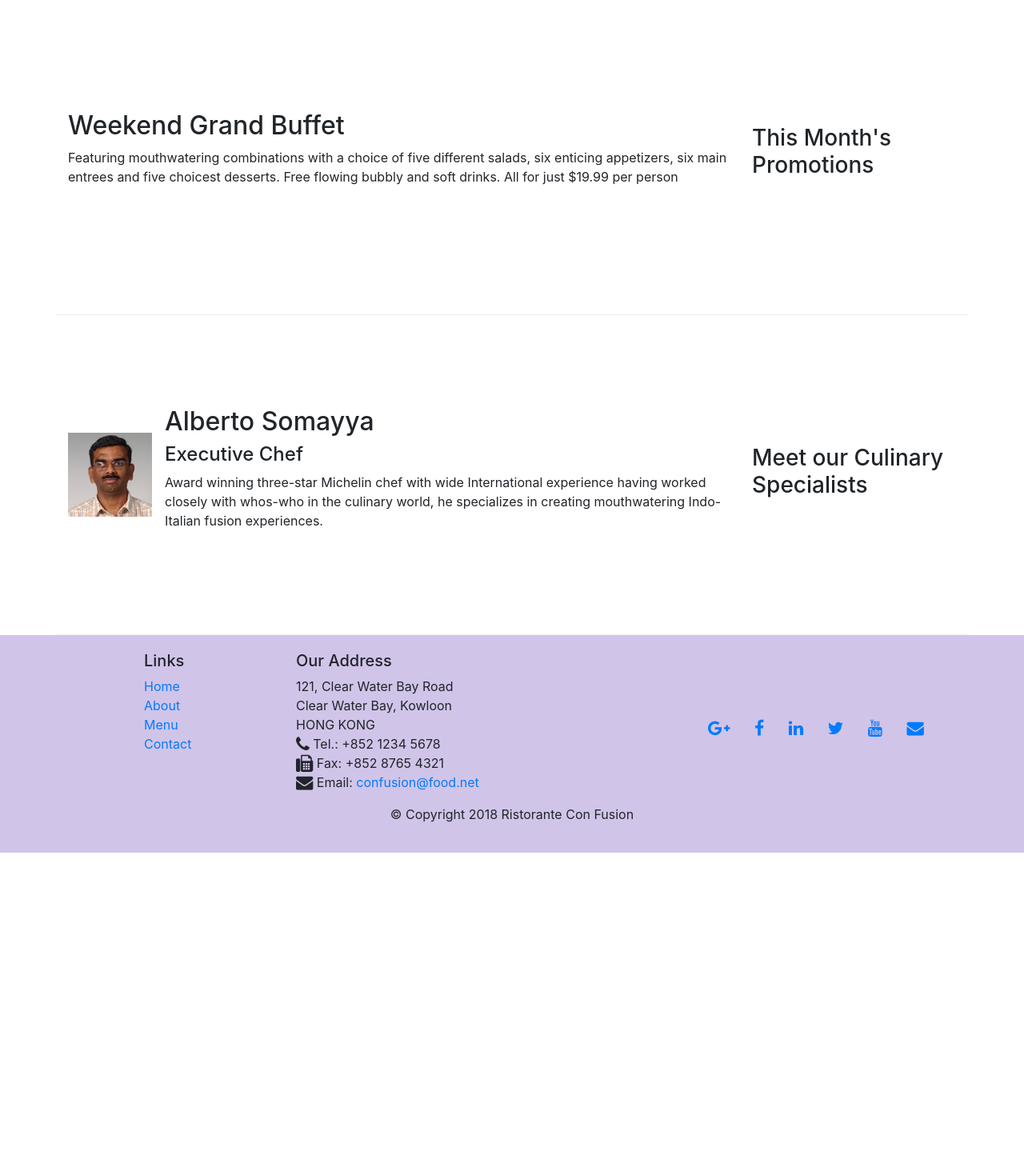
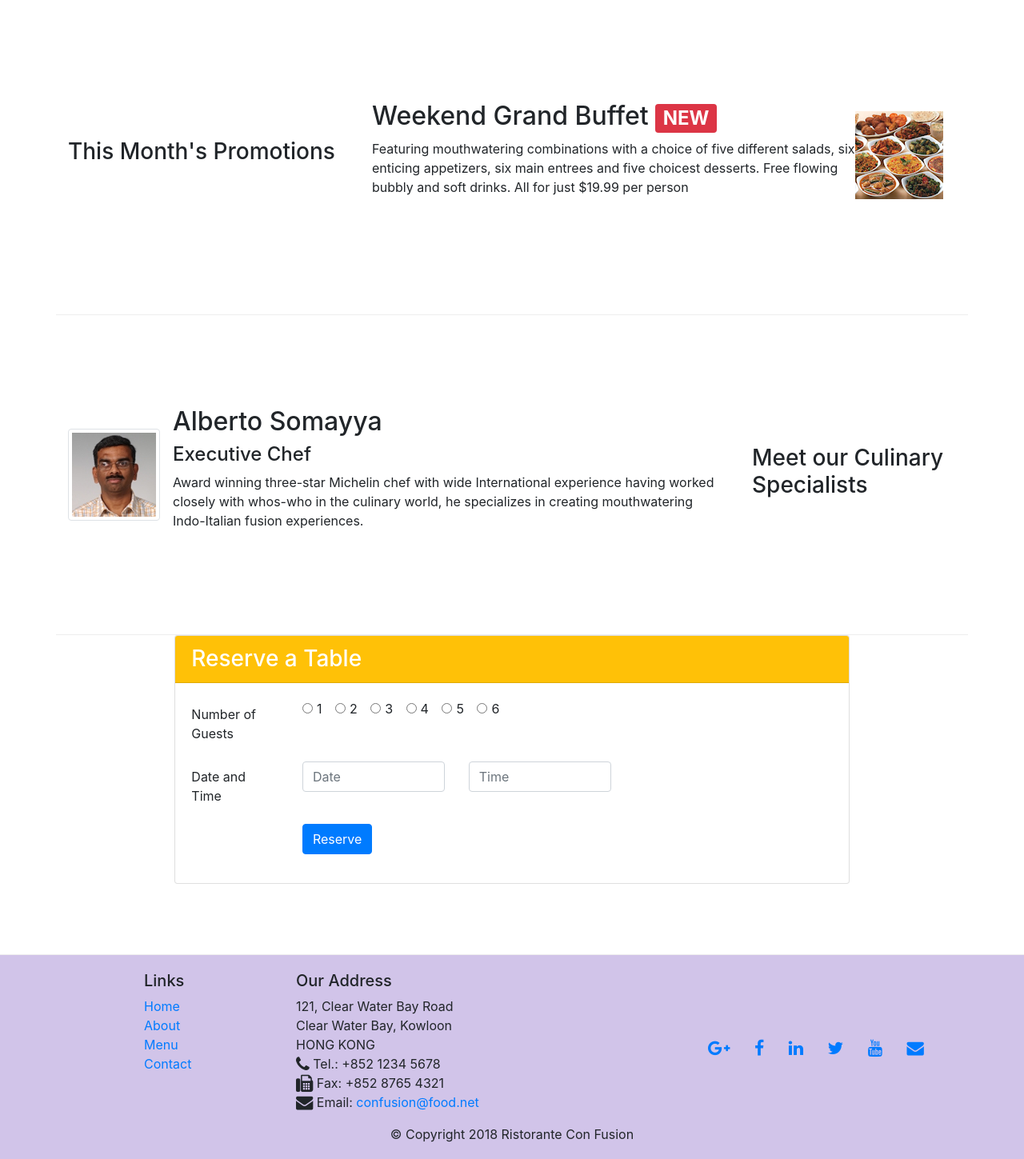
Before and after one commit to crivero1510/conFusion, a website: page index.html in a window 1280 px wide. Shown: the part 740-2189 px from the top of the page at 80% size. Before the commit the page ends 1806 px from the top, so only its background shows below. Drawn offline with nearby package versions, Linux system fonts and the light colour scheme.

Commit message:
Assignment2 - revision

```diff
--- a/index.html
+++ b/index.html
@@ -47,14 +47,18 @@
     <header class="jumbotron">
         <div class="container">
             <div class="row row-header">
-                <div class="col-12 col-sm-6">
+                <div class="col-12 col-sm-6 align-items-center  ">
                     <h1>Ristorante con Fusion</h1>
                     <p>We take inspiration from the World's best cuisines, and create a unique fusion experience. Our lipsmacking
                         creations will tickle your culinary senses!</p>
                 </div>
-                <div class="col-12 col-sm align-self-center">
+                <div class="col-12 col-sm-3 align-self-center">
                     <img src="img/logo.png" class="img-fluid">
                 </div>
+                <div class="col-12 col-sm-3 align-self-center">
+                    <a class="btn btn-warning btn-sm btn-block" href="#formReserve">Reserve Table</a>
+                </div>
+
             </div>
         </div>
         </div>
@@ -69,7 +73,10 @@
                 <div class="media">
                     <img class="d-flex mr-3 img-thumbail align-self-center" src="img/uthappizza.png" alt="uthapizza" />
                     <div class="media-body">
-                        <h2 class="mt-0">Uthappizza</h2>
+                        <h2 class="mt-0">Uthappizza
+                            <span class="badge badge-danger">HOT</span>
+                            <span class="badge badge-pill badge-secondary">$4.99</span>
+                        </h2>
                         <p class="d-none d-sm-block">A unique combination of Indian Uthappam (pancake) and Italian pizza, topped with Cerignola olives,
                             ripe vine cherry tomatoes, Vidalia onion, Guntur chillies and Buffalo Paneer.</p>
                     </div>
@@ -77,17 +84,22 @@
 
             </div>
         </div>
-
-
         <div class="row row-content align-items-center">
-            <div class="col-12 col-sm-4 order-sm-last col-md-3">
+            <div class="col-12 col-sm-4 ">
                 <h3>This Month's Promotions</h3>
             </div>
-            <div class="col col-sm order-sm-first col-md">
-                <h2>Weekend Grand Buffet</h2>
-                <p>Featuring mouthwatering combinations with a choice of five different salads, six enticing appetizers, six
-                    main entrees and five choicest desserts. Free flowing bubbly and soft drinks. All for just $19.99 per
-                    person </p>
+            <div class="col col-sm order-sm">
+                <div class="media">
+                    <img class="d-flex mr-3 align-self-center order-last" src="img/buffet.png" alt="buffet">
+                    <div class="media-body">
+                        <h2 class="mt-0">Weekend Grand Buffet
+                            <span class="badge badge-danger">NEW</span>
+                        </h2>
+                        <p class="d-none d-sm-block">Featuring mouthwatering combinations with a choice of five different salads, six enticing appetizers,
+                            six main entrees and five choicest desserts. Free flowing bubbly and soft drinks. All for just
+                            $19.99 per person </p>
+                    </div>
+                </div>
             </div>
         </div>
 
@@ -97,7 +109,7 @@
             </div>
             <div class="col col-sm order-sm-first col-md">
                 <div class="media">
-                    <img class="d-flex mr-3 align-self-center" src="img/alberto.png" alt="Alberto">
+                    <img class="d-flex img-thumbnail mr-3 align-self-center" src="img/alberto.png" alt="Alberto">
                     <div class="media-body">
                         <h2 class="mt-0">Alberto Somayya</h2>
                         <h4>Executive Chef</h4>
@@ -110,7 +122,69 @@
             </div>
         </div>
     </div>
+    <div class="row row-content" id="formReserve">
+        <div class="col-12 col-sm-2"></div>
+        <div class="col-12 col-sm-8">
+            <div class="card">
+                <h3 class="card-header bg-warning text-white">Reserve a Table</h3>
+                <div class="card-body">
+                    <form>
+                        <div class="form-group row">
+                            <label for="radioOne" class="col-12 col-md-2 col-form-label">Number of Guests</label>
+                            <div class="col-sm-6">
+                                <div class="form-check-inline">
 
+                                    <input type="radio" class="form-check-input" name="radioOne">
+                                    <label class="form-check-label">1</label>
+                                </div>
+                                <div class="form-check-inline">
+
+                                    <input type="radio" class="form-check-input" name="radioTwo">
+                                    <label class="form-check-label">2</label>
+                                </div>
+                                <div class="form-check-inline">
+
+                                    <input type="radio" class="form-check-input" name="radioThree">
+                                    <label class="form-check-label">3</label>
+                                </div>
+                                <div class="form-check-inline">
+
+                                    <input type="radio" class="form-check-input" name="radioFour">
+                                    <label class="form-check-label">4</label>
+                                </div>
+                                <div class="form-check-inline">
+
+                                    <input type="radio" class="form-check-input" name="radioFive">
+                                    <label class="form-check-label">5</label>
+                                </div>
+                                <div class="form-check-inline">
+
+                                    <input type="radio" class="form-check-input" name="radioSix">
+                                    <label class="form-check-label">6</label>
+                                </div>
+                            </div>
+                        </div>
+                        <div class="form-group row">
+                            <label for="date" class="col-12 col-md-2 col-form-label">Date and Time</label>
+                            <div class="col-sm-3">
+                                <input type="number" class="form-control" id="date" placeholder="Date ">
+                            </div>
+                            <div class="col-sm-3">
+                                <input type="number" class="form-control" id="time" placeholder="Time">
+                            </div>
+                        </div>
+                        <div class="form-group row">
+                            <div class="offset-md-2 col-md-10">
+                                <button type="submit" class="btn btn-primary">Reserve</button>
+                            </div>
+                        </div>
+                    </form>
+
+                </div>
+            </div>
+        </div>
+        <div class="col-12 col-sm-2"></div>
+    </div>
     <footer class="footer">
         <div class="container">
             <div class="row ">
```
────────────────
Task objective
Show the lines where the word "name" appears in the entries.

Exercise result
+                                    <input type="radio" class="form-check-input" name="radioOne">
+                                    <input type="radio" class="form-check-input" name="radioTwo">
+                                    <input type="radio" class="form-check-input" name="radioThree">
+                                    <input type="radio" class="form-check-input" name="radioFour">
+                                    <input type="radio" class="form-check-input" name="radioFive">
+                                    <input type="radio" class="form-check-input" name="radioSix">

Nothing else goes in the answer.